Shops and their signature colours. Lovely. Harrod’s green. Selfridge’s yellow. Liberty purple. Fortnum & Mason’s eau de nil.
I’m not sure when Fortnum and Mason adopted their tasteful, delicate blue-green choice. It’s a colour that shimmered on walls and shot through the weave of ladies striped gowns in the Georgian period. As Fortnum has been trading, in some form or another, since then, it is nice to think of it having been their signature colour for a long time.
But it is more likely that the colour became theirs in the 1930s, when it was revived and took on an iconic status. Everything from Vitrolite bathrooms to crushed velvet, bias cut evening jackets, came in eau de nil. Back then, the words ‘eau de nil’ were all that was tasteful.
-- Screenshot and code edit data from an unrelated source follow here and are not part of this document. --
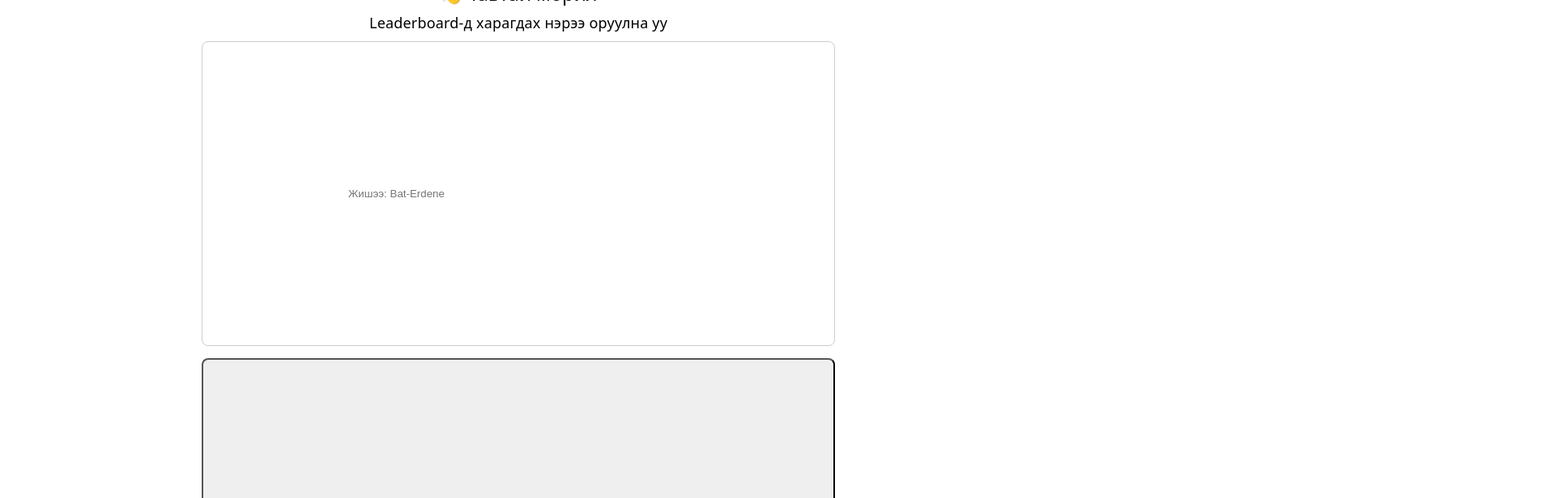
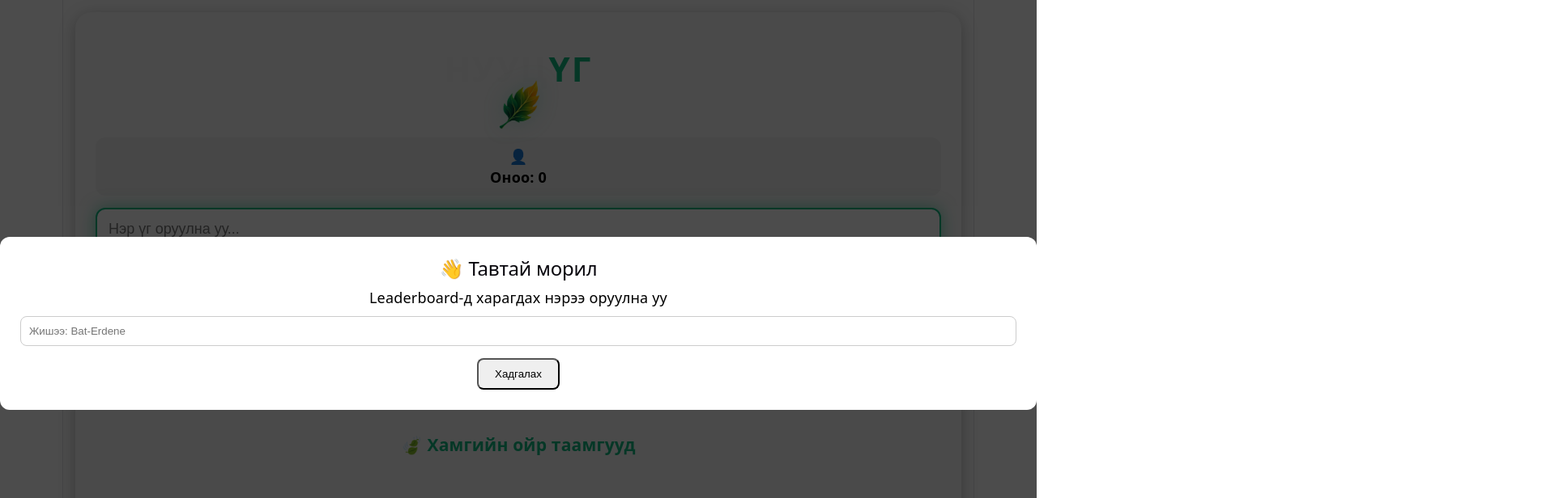
Before and after one commit to anrshiki/nuutsug-game, a React app: page / in a window 1280 px wide. Shown: the top 616 px of the page at 81% size, 1920 px wide, since content can reach past the window. Built offline with nearby package versions, Linux system fonts and the light colour scheme; no server answers; the database is empty; the HTML template or start-up script is replaced by a standard one.

Commit message:
UI fixin

```diff
--- a/src/App.jsx
+++ b/src/App.jsx
@@ -232,7 +232,7 @@ const saveUsername = async () => {
 
   return (
     <div style={{
-      padding: "15rem",
+      padding: "15px",
       minHeight: "100vh",
       backgroundColor: darkMode ? "#090909" : "#ffffff",
       color: darkMode ? "#ffffff" : "#000000",
@@ -256,7 +256,7 @@ const saveUsername = async () => {
       style={{
         background: darkMode ? "#222" : "#fff",
         color: darkMode ? "#fff" : "#000",
-        padding: "25rem",
+        padding: "25px",
         borderRadius: "12px",
         width: "320%",
         textAlign: "center",
@@ -272,7 +272,7 @@ const saveUsername = async () => {
         placeholder="Жишээ: Bat-Erdene"
         style={{
           width: "100%",
-          padding: "10rem",
+          padding: "10px",
           marginTop: "10px",
           borderRadius: "8px",
           border: "1px solid #ccc",
@@ -284,7 +284,7 @@ const saveUsername = async () => {
         onClick={saveUsername}
         style={{
           marginTop: "15px",
-          padding: "10rem 20rem",
+          padding: "10px 20px",
           borderRadius: "8px",
           cursor: "pointer",
         }}
@@ -300,7 +300,7 @@ const saveUsername = async () => {
         width: "100%",
         boxSizing: "border-box",
         margin: "0 auto",
-        padding: "25rem",
+        padding: "25px",
         borderRadius: "20px",
         backgroundColor: darkMode ? "#121212" : "#f8f8f8",
         boxShadow: "0 4px 20px rgba(0,0,0,0.25)",
@@ -333,8 +333,8 @@ style={{
   src="leaf-logo.png"
   alt="NUUTS UG"
   style={{
-    width: "62%",
-    height: "62vh",
+    width: "62px",
+    height: "62px",
     objectFit: "contain",
     filter: "drop-shadow( 0 0 12px rgba(16,185,129,0.25))",
   }}
@@ -352,7 +352,7 @@ style={{
     background: darkMode ? "#181818" : "#eee",
     border: darkMode ? "1px solid #232323" : "none",
     marginBottom: "15px",
-    fontSize: "18rem",
+    fontSize: "18px",
     fontWeight: "bold",
   }}
 >
@@ -366,8 +366,8 @@ style={{
           onBlur={() => setInputFocused(false)}
           style={{
             width: "100%",
-            padding: "14vh",
-            fontSize: "18rem",
+            padding: "14px",
+            fontSize: "18px",
             borderRadius: "12px",
             backgroundColor: darkMode ? "#333" : "#fff",
             color: darkMode ? "#fff" : "#000",
@@ -385,8 +385,8 @@ style={{
 
       <div
       style={{
-        marginTop: "15vh",
-        padding: "12rem",
+        marginTop: "15px",
+        padding: "12px",
         borderRadius: "12px",
         background: darkMode ? "#181818" : "#f3f4f6",
         border: darkMode ? "1px solid #232323" : "1px solid #ddd",
@@ -403,7 +403,7 @@ style={{
         <p style={{
           textAlign: "center",
           fontWeight: "bold",
-          fontSize: "18rem",
+          fontSize: "18px",
           margin: "15vh",
         }}>{result}</p>
 
@@ -412,7 +412,7 @@ style={{
   style={{
     marginTop: "15vh",
     marginBottom: "15vh",
-    padding: "12rem",
+    padding: "12rpx",
     borderRadius: "12px",
     background: "#10B98122",
     border: "1PX SOLID #10b981",
@@ -432,7 +432,7 @@ style={{
               <div style={{
                 display: "flex",
                 justifyContent: "space-between",
-                marginBottom: "4vh",
+                marginBottom: "4px",
                 fontWeight: "bold",
               }}>
                 <span>{item.word}</span>
@@ -466,24 +466,24 @@ style={{
         </ul>
           <div style={{
             textAlign: "center",
-            padding: "12rem",
+            padding: "12px",
             borderRadius: "12px",
             background: darkMode ? "#181818" : "#eee",
             border: darkMode ? "1px solid #232323" : "none",
             marginTop: "15px",
             fontWeight: "bold",
-            fontSize: "18rem",
+            fontSize: "18px",
           }}>
             <div>Дараагийн үг гарах хүртэл</div>
             <div style={{ fontSize: "22rem", fontWeight: "bold", marginTop: "5rem" }}>{timeLeft}</div>
           </div>
         <div style={{ display: "flex", gap: "10px", marginTop: "20rem", justifyContent: "center" }}>
-          <button onClick={() => setDarkMode(!darkMode)} style={{ padding: "10rem 15rem", borderRadius: "8px", cursor: "pointer" }}>
+          <button onClick={() => setDarkMode(!darkMode)} style={{ padding: "10px 15px", borderRadius: "8px", cursor: "pointer" }}>
             {darkMode ? "☀️" : "🌙"}
           </button>
 
           {isSolved && (
-            <button onClick={handleShare} style={{ padding: "10rem 15rem", borderRadius: "8px", cursor: "pointer" }}>
+            <button onClick={handleShare} style={{ padding: "10px 15px", borderRadius: "8px", cursor: "pointer" }}>
               📤
             </button>
           )}
@@ -491,14 +491,14 @@ style={{
           <button
           onClick={() => setShowLeaderboard(true)}
           style={{
-            padding: "10rem 15rem",
+            padding: "10px 15px",
              borderRadius: "8px",
              cursor: "pointer"
              }}
              > 🏆 </button>
 
 
-          <button onClick={() => setShowStats(true)} style={{ padding: "10rem 15rem", borderRadius: "8px", cursor: "pointer" }}>
+          <button onClick={() => setShowStats(true)} style={{ padding: "10px 15px", borderRadius: "8px", cursor: "pointer" }}>
             📊
           </button>
 
@@ -525,7 +525,7 @@ style={{
                 padding: "25px",
                 borderRadius: "12px",
                 minWidth: "300%",
-                maxHeight: "80vh",
+                maxHeight: "80px",
                 overflowY: "auto",
                 position: "relative",
               }}
@@ -537,7 +537,7 @@ style={{
                   style={{
                     display: "flex",
                     justifyContent: "space-between",
-                    padding: "8rem 0",
+                    padding: "8px 0",
                     borderBottom: "1px solid #444"
                   }}
                   >
@@ -563,7 +563,7 @@ style={{
                       border: "none",
                       background: "transparent",
                       color: darkMode ? "white" : "black",
-                      fontSize: "20rem",
+                      fontSize: "20px",
                       cursor: "pointer",
                     }}
                     > X </button>
@@ -579,7 +579,7 @@ style={{
           }}>
             <div onClick={(e) => e.stopPropagation()} style={{
               background: darkMode ? "#222" : "#fff", color: darkMode ? "#fff" : "#000",
-              padding: "25rem", borderRadius: "12px", minWidth: "300%", position: "relative",
+              padding: "25px", borderRadius: "12px", minWidth: "300%", position: "relative",
             }}>
               <h2 style={{ textAlign: "center", marginBottom: "15px" }}>Статистик</h2>
               <div style={{ display: "grid", gridTemplateColumns: "repeat(2, 1fr)", gap: "15px", textAlign: "center" }}>
@@ -592,7 +592,7 @@ style={{
 
               <button onClick={() => setShowStats(false)} style={{
                 position: "absolute", top: "10px", right: "10px", border: "none",
-                background: "transparent", color: darkMode ? "white" : "black", fontSize: "20rem", cursor: "pointer",
+                background: "transparent", color: darkMode ? "white" : "black", fontSize: "20px", cursor: "pointer",
               }}>X</button>
 
            </div>
```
Fortnum’s have recently revived the colour. They have rebranded and reboxed everything from biscuits and cup cakes to tea in it. The façade of the shop too proclaims its allegiance; looking somewhat like a grand cake on the busy, dirty length of Piccadilly. And Fortnum’s have liberally applied the colour to their new shops-within a-shop in Japan, which repeat the décor of the London store.
The wee hound pictured here is from a Fortnum and Mason marketing leaflet of the 1930s. And although he was available in ‘orange plush’, the eau de nil of the Fortnum lettering is the thing.